- UV at 100-200 nanometers
The most effective sub-regions of light for water disinfection are UVC and UVB ranges.
The metric of measurement for chemical disinfection is mg/L where UV is measured in mJ/cm2 (millijoules per square centimeter or mW-s/cm2 (milliwatt-seconds/square centimeter). UV lights are varied in application. The UV light or tubes are rated based on typical pressure of the lamp that is then related to flow rate. The three typical UV light types are:
- Low Pressure
- Low Pressure High Output
- Medium Pressure

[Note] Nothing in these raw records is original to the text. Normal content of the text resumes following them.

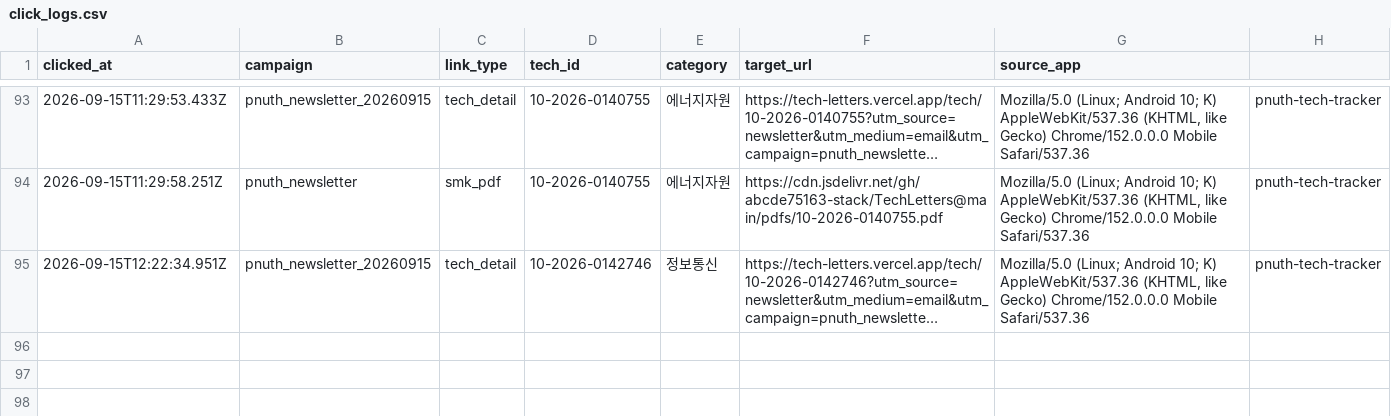
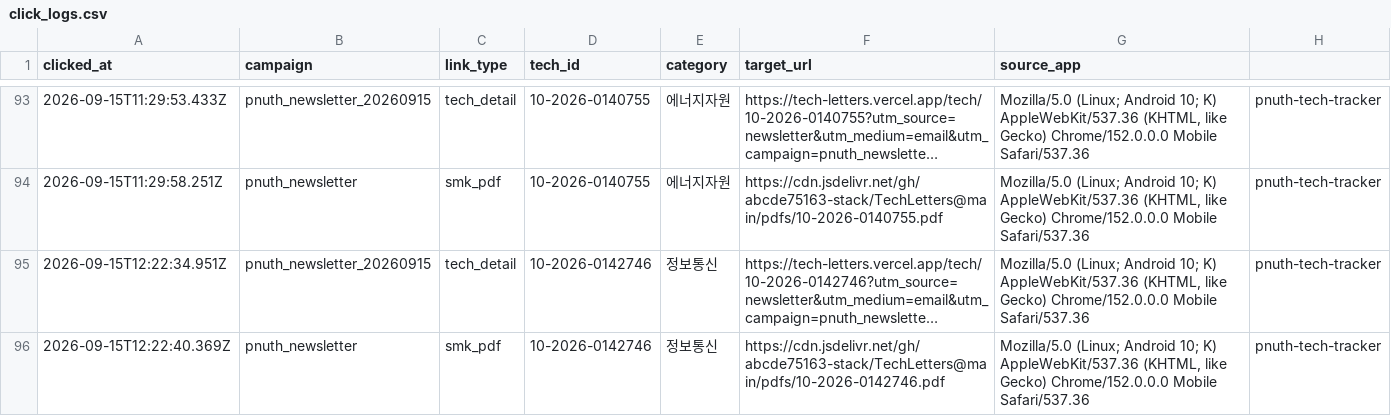
Before and after one commit to abcde75163-stack/TechLetters, a CSV file: logs/click_logs.csv, drawn as a sheet; only a part is shown, gaps mark what is left out; long unchanged cells end in …; the diff names each change by its address in the sheet, - before the commit and + after, or states it on an @@ line.

Commit message:
Append newsletter click log

```diff
--- a/logs/click_logs.csv
+++ b/logs/click_logs.csv
+row 96: 2026-09-15T12:22:40.369Z | pnuth_newsletter | smk_pdf | 10-2026-0142746 | 정보통신 | https://cdn.jsdelivr.net/gh/abcde75163-stack/TechLetters@main/pdfs/10-2026-0142746.pdf | Mozilla/5.0 (Linux; Android 10; K) AppleWebKit/537.36 (KHTML, like Gecko) Chrome/152.0.0.0 Mobile Safari/537.36 | pnuth-tech-tracker
```
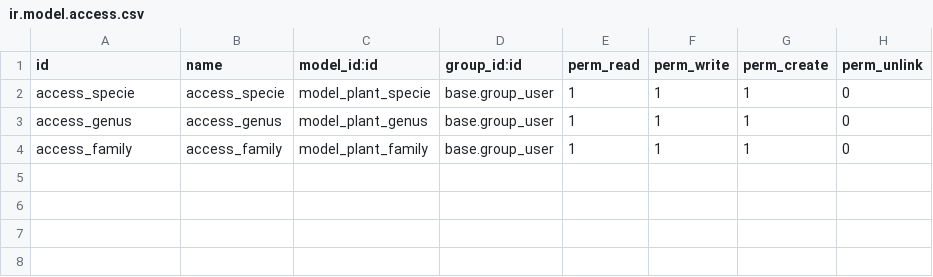
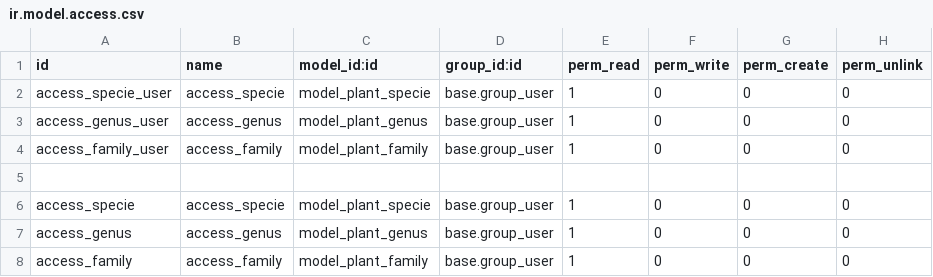
Before and after one commit to Kradukman/beesUlb, a CSV file: plant/security/ir.model.access.csv, drawn as a sheet.

```diff
--- a/plant/security/ir.model.access.csv
+++ b/plant/security/ir.model.access.csv
@@ -1,4 +1,8 @@
 id,name,model_id:id,group_id:id,perm_read,perm_write,perm_create,perm_unlink
-access_specie,access_specie,model_plant_specie,base.group_user,1,1,1,0
-access_genus,access_genus,model_plant_genus,base.group_user,1,1,1,0
-access_family,access_family,model_plant_family,base.group_user,1,1,1,0
+access_specie_user,access_specie,model_plant_specie,base.group_user,1,0,0,0
+access_genus_user,access_genus,model_plant_genus,base.group_user,1,0,0,0
+access_family_user,access_family,model_plant_family,base.group_user,1,0,0,0
+
+access_specie,access_specie,model_plant_specie,base.group_user,1,0,0,0
+access_genus,access_genus,model_plant_genus,base.group_user,1,0,0,0
+access_family,access_family,model_plant_family,base.group_user,1,0,0,0
```
Also changed, not shown: insect/security/ir.model.access.csv, place/security/ir.model.access.csv, 11 other files.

Pressure of the lamp is the mercury vapor pressure on the inside of the lamp. The first two types—Low Pressure and Low Pressure High Output—are germicidal UV light that is monochromatic. UV monochromatic light is light of a single color or wavelength. Low Pressure and Low Pressure High Output are recommended for flow rates up to 3 million gallons per day. Medium pressure is typically used for flows more than 3 million gallons per day and emits polychromatic light—light of multiple colors, hence various wavelengths.

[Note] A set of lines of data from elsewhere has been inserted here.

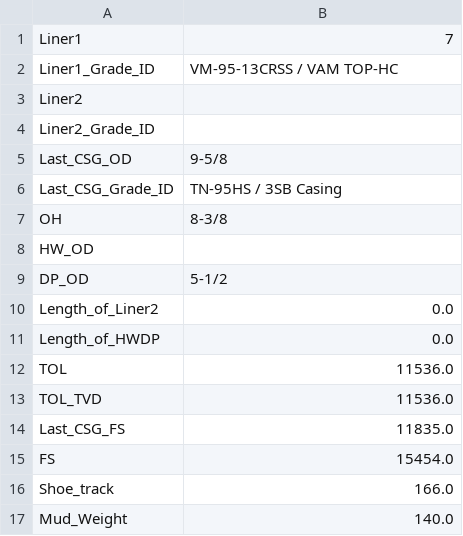
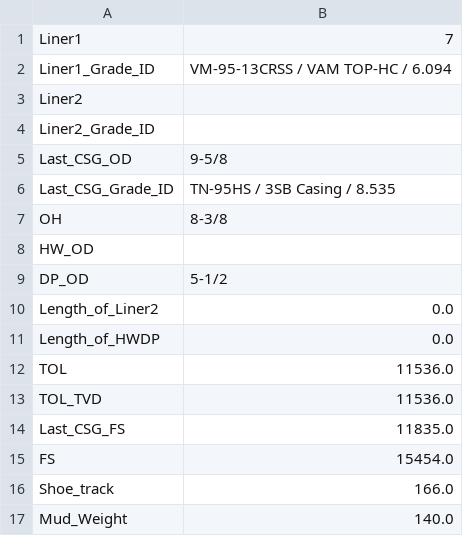
Before and after one commit to mero2online/Liner_Calculation, a CSV file: Liner_Calc_Config.csv, drawn as a sheet.

Commit message:
ADD: id to liner name

```diff
--- a/Liner_Calc_Config.csv
+++ b/Liner_Calc_Config.csv
@@ -1,3 +1,3 @@
 Liner1,7
-Liner1_Grade_ID,VM-95-13CRSS / VAM TOP-HC
+Liner1_Grade_ID,VM-95-13CRSS / VAM TOP-HC / 6.094
 Liner2,
@@ -5,3 +5,3 @@ Liner2_Grade_ID,
 Last_CSG_OD,9-5/8
-Last_CSG_Grade_ID,TN-95HS / 3SB Casing
+Last_CSG_Grade_ID,TN-95HS / 3SB Casing / 8.535
 OH,8-3/8
```
Also changed, not shown: 1 other file.
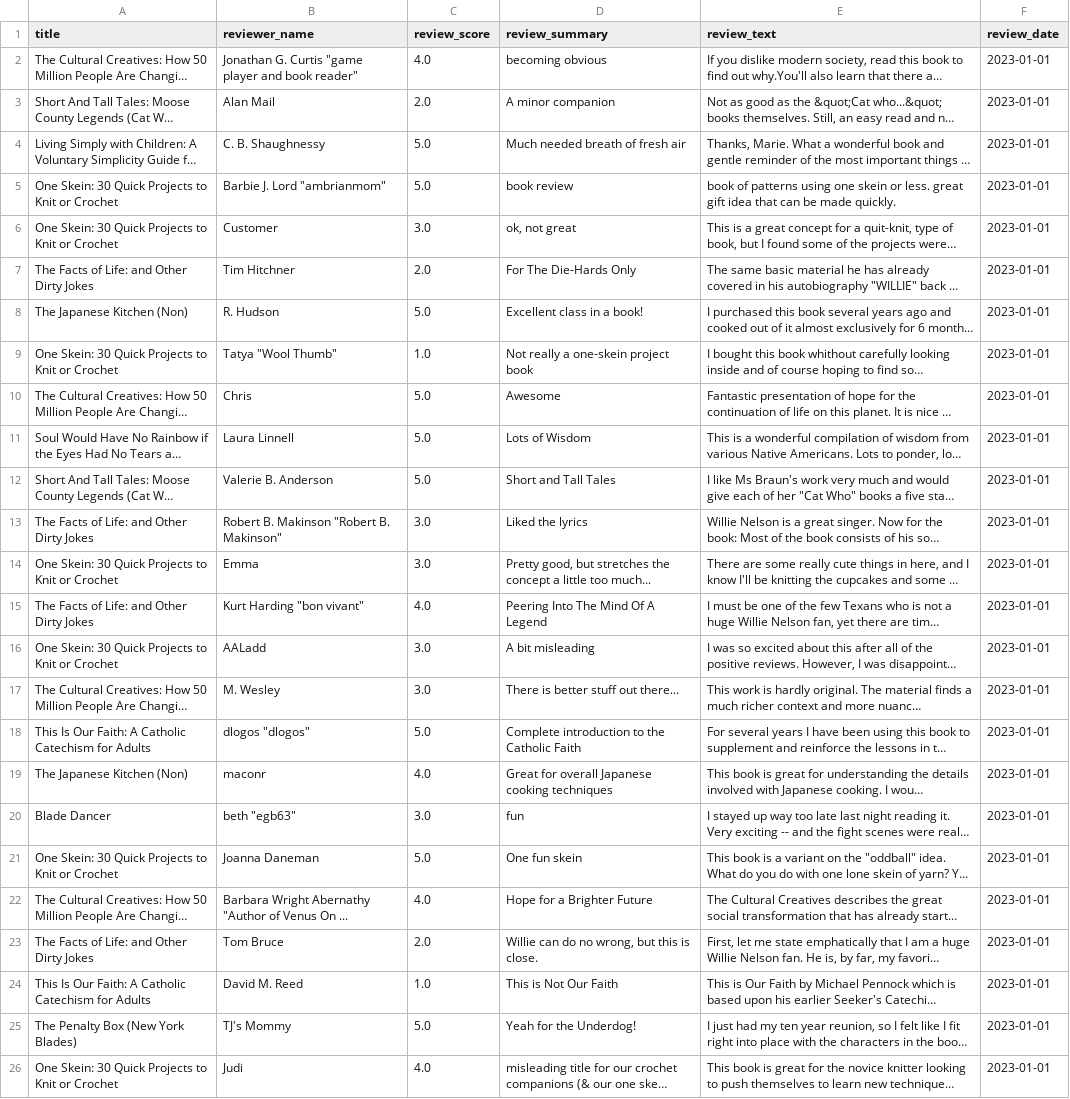
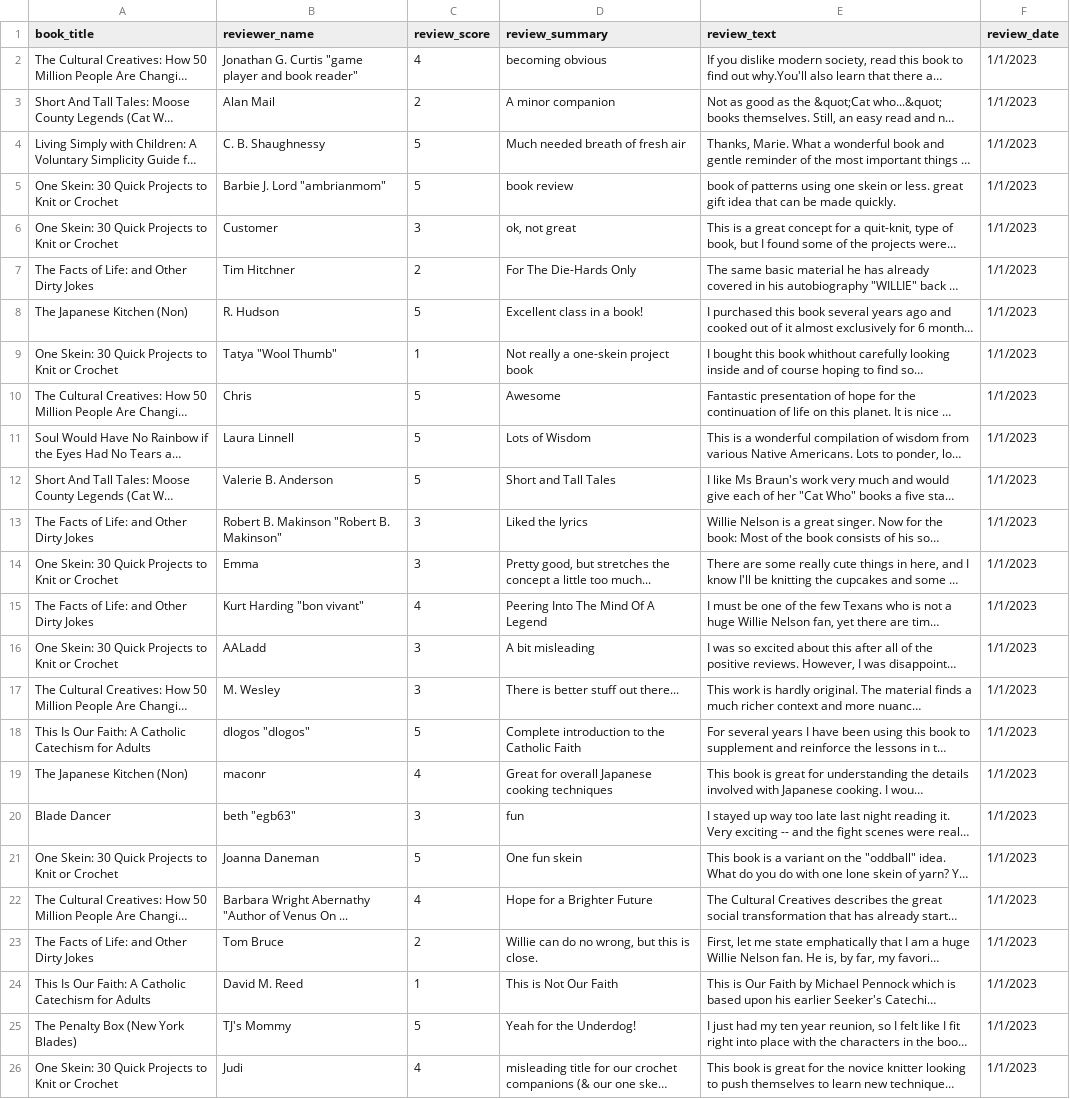
Before and after one commit to Litera-Bhinneka/Litera-Bhinneka-Web, a CSV file: dataset/rating_sampled.csv, drawn as a sheet; long unchanged cells end in …; the diff names each change by its address in the sheet, - before the commit and + after, or states it on an @@ line.

```diff
--- a/dataset/rating_sampled.csv
+++ b/dataset/rating_sampled.csv
-A1: title
+A1: book_title
-C2 (review_score): 4.0
+C2 (review_score): 4
-F2:F26 (review_date): 2023-01-01
+F2:F26 (review_date): 1/1/2023
-C3 (review_score): 2.0
+C3 (review_score): 2
-C4:C5 (review_score): 5.0
+C4:C5 (review_score): 5
-C6 (review_score): 3.0
+C6 (review_score): 3
-C7 (review_score): 2.0
+C7 (review_score): 2
-C8 (review_score): 5.0
+C8 (review_score): 5
-C9 (review_score): 1.0
+C9 (review_score): 1
-C10:C12 (review_score): 5.0
+C10:C12 (review_score): 5
-C13:C14 (review_score): 3.0
+C13:C14 (review_score): 3
-C15 (review_score): 4.0
+C15 (review_score): 4
-C16:C17 (review_score): 3.0
+C16:C17 (review_score): 3
-C18 (review_score): 5.0
+C18 (review_score): 5
-C19 (review_score): 4.0
+C19 (review_score): 4
-C20 (review_score): 3.0
+C20 (review_score): 3
-C21 (review_score): 5.0
+C21 (review_score): 5
-C22 (review_score): 4.0
+C22 (review_score): 4
-C23 (review_score): 2.0
+C23 (review_score): 2
-C24 (review_score): 1.0
+C24 (review_score): 1
-C25 (review_score): 5.0
+C25 (review_score): 5
-C26 (review_score): 4.0
+C26 (review_score): 4
```
Also changed, not shown: 3 other files.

General design for UV disinfection systems says the greater the lamp pressures, the greater the UV’s ability to disinfect water at a specific dosage/exposure. Power input is directly proportional to the number of lamps used for disinfection. Power consumption is a major downside to UV Disinfection. The design criteria for UV Disinfection systems are shown below, as is a general listing of the data needed.
- Flow rate (gpm)

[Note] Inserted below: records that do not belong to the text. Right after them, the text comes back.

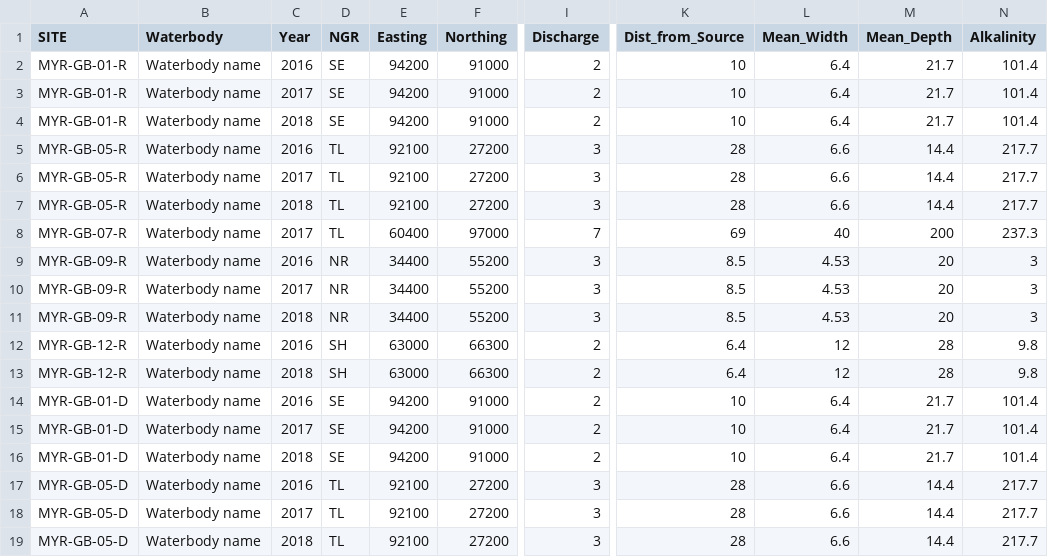
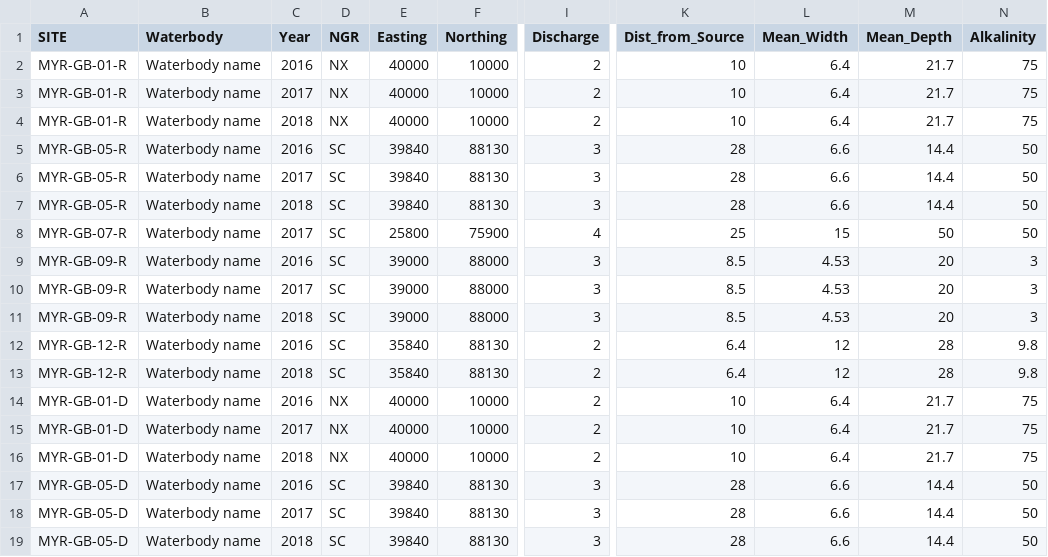
Before and after one commit to aquaMetrics/rict, a CSV file: inst/extdat/input-file-data-to-use-multi-year-iom.csv, drawn as a sheet; only a part is shown, gaps mark what is left out; the diff covers the shown part only; the diff names each change by its address in the sheet, - before the commit and + after, or states it on an @@ line.

```diff
--- a/inst/extdat/input-file-data-to-use-multi-year-iom.csv
+++ b/inst/extdat/input-file-data-to-use-multi-year-iom.csv
-D2:D4 (NGR): SE
+D2:D4 (NGR): NX
-E2:E4 (Easting): 94200
+E2:E4 (Easting): 40000
-F2:F4 (Northing): 91000
+F2:F4 (Northing): 10000
-N2:N4 (Alkalinity): 101.4
+N2:N4 (Alkalinity): 75
-D5:D8 (NGR): TL
+D5:D8 (NGR): SC
-E5:E7 (Easting): 92100
+E5:E7 (Easting): 39840
-F5:F7 (Northing): 27200
+F5:F7 (Northing): 88130
-N5:N7 (Alkalinity): 217.7
+N5:N7 (Alkalinity): 50
-E8 (Easting): 60400
+E8 (Easting): 25800
-F8 (Northing): 97000
+F8 (Northing): 75900
-I8 (Discharge): 7
+I8 (Discharge): 4
-K8 (Dist_from_Source): 69
+K8 (Dist_from_Source): 25
-L8 (Mean_Width): 40
+L8 (Mean_Width): 15
-M8 (Mean_Depth): 200
+M8 (Mean_Depth): 50
-N8 (Alkalinity): 237.3
+N8 (Alkalinity): 50
-D9:D11 (NGR): NR
+D9:D11 (NGR): SC
-E9:E11 (Easting): 34400
+E9:E11 (Easting): 39000
-F9:F11 (Northing): 55200
+F9:F11 (Northing): 88000
-D12:D13 (NGR): SH
+D12:D13 (NGR): SC
-E12:E13 (Easting): 63000
+E12:E13 (Easting): 35840
-F12:F13 (Northing): 66300
+F12:F13 (Northing): 88130
-D14:D16 (NGR): SE
+D14:D16 (NGR): NX
-E14:E16 (Easting): 94200
+E14:E16 (Easting): 40000
-F14:F16 (Northing): 91000
+F14:F16 (Northing): 10000
-N14:N16 (Alkalinity): 101.4
+N14:N16 (Alkalinity): 75
-D17:D19 (NGR): TL
+D17:D19 (NGR): SC
-E17:E19 (Easting): 92100
+E17:E19 (Easting): 39840
-F17:F19 (Northing): 27200
+F17:F19 (Northing): 88130
-N17:N19 (Alkalinity): 217.7
+N17:N19 (Alkalinity): 50
```
Also changed, not shown: 23 edited cells elsewhere in this file, 8 other files.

- Number of UV light banks (3 in series is the minimum recommended)
- Redundancy either an additional channel with lights are a standby by bank of lights.
- Backup power (generator)
- Flow through the channel is designed as a “plug flow” system. Geometry of the channel is particularly important.
- Inlet approach and outlet are critical to provide adequate exposure of light. Uniform flow throughout the channel is necessary:
- 2 x (channel water depth) or 4 feet minimum approach prior to first UV light bank
- Same for outlet after passing the last UV light bank
- Spacing of banks is determined based on maintenance and access to units
- The channels should be covered to reduce the growth of algae
- Plug Flow is a known volume of water passing through a control section of pipe or channel
- Detention time for UV disinfection is instantaneous when the water is exposed to the UV light, hence a plug flow reactor design allowing for uniform flow through the channel or pipe section
Water clarity is extremely important where UV is planned. The ideal water turbidity or clarity of the water to be treated must be low. Particle sizes of 7um or larger decrease the inactivation of UV disinfection. Filtering of the water stream prior to UV treatment is a must to provide low suspended solids entering the UV chamber.
Cleaning of the lights or tubes is chemically/mechanically done with most systems. Trojan uses the ActiClean process that eliminates handling of the tubes and reduces damage and breakage of the UV tubes.
UV disinfection has been successfully used in wastewater effluent disinfection. UV is preferred over chlorination where the effluent is discharged to lakes, rivers or streams where aquatic life exists. Where chlorine disinfection is used, a de-chlorination step is required prior to discharge; otherwise, the chlorine residuals deplete oxygen and cause fish kills.
UV Disinfection as an Option for Drinking Water
UV is an up-and-coming disinfection method. The upsides include the destruction of the DNA of microbes which prevents them from reforming, the lack of taste and odor problems, and the prevention of the formation of trihalomethanes and other byproducts found in chlorine-added systems. The downside is that it leaves no residual disinfectant in the distribution system.
EPA is allowing use of UV disinfection systems for small public water systems. Massachusetts is a leading state in UV disinfection for drinking water, as is Texas on a case-by-case basis; however, other residual methods must still be incorporated to ensure a safe public drinking water.
UV disinfection is a viable disinfection method for wastewater and drinking water, but more research is required in providing adequate and alternative residual disinfection. Technology is changing quickly and UV disinfection has improved ten-fold in the last five years.
UV disinfection is here to stay with promising results for all water disinfection applications.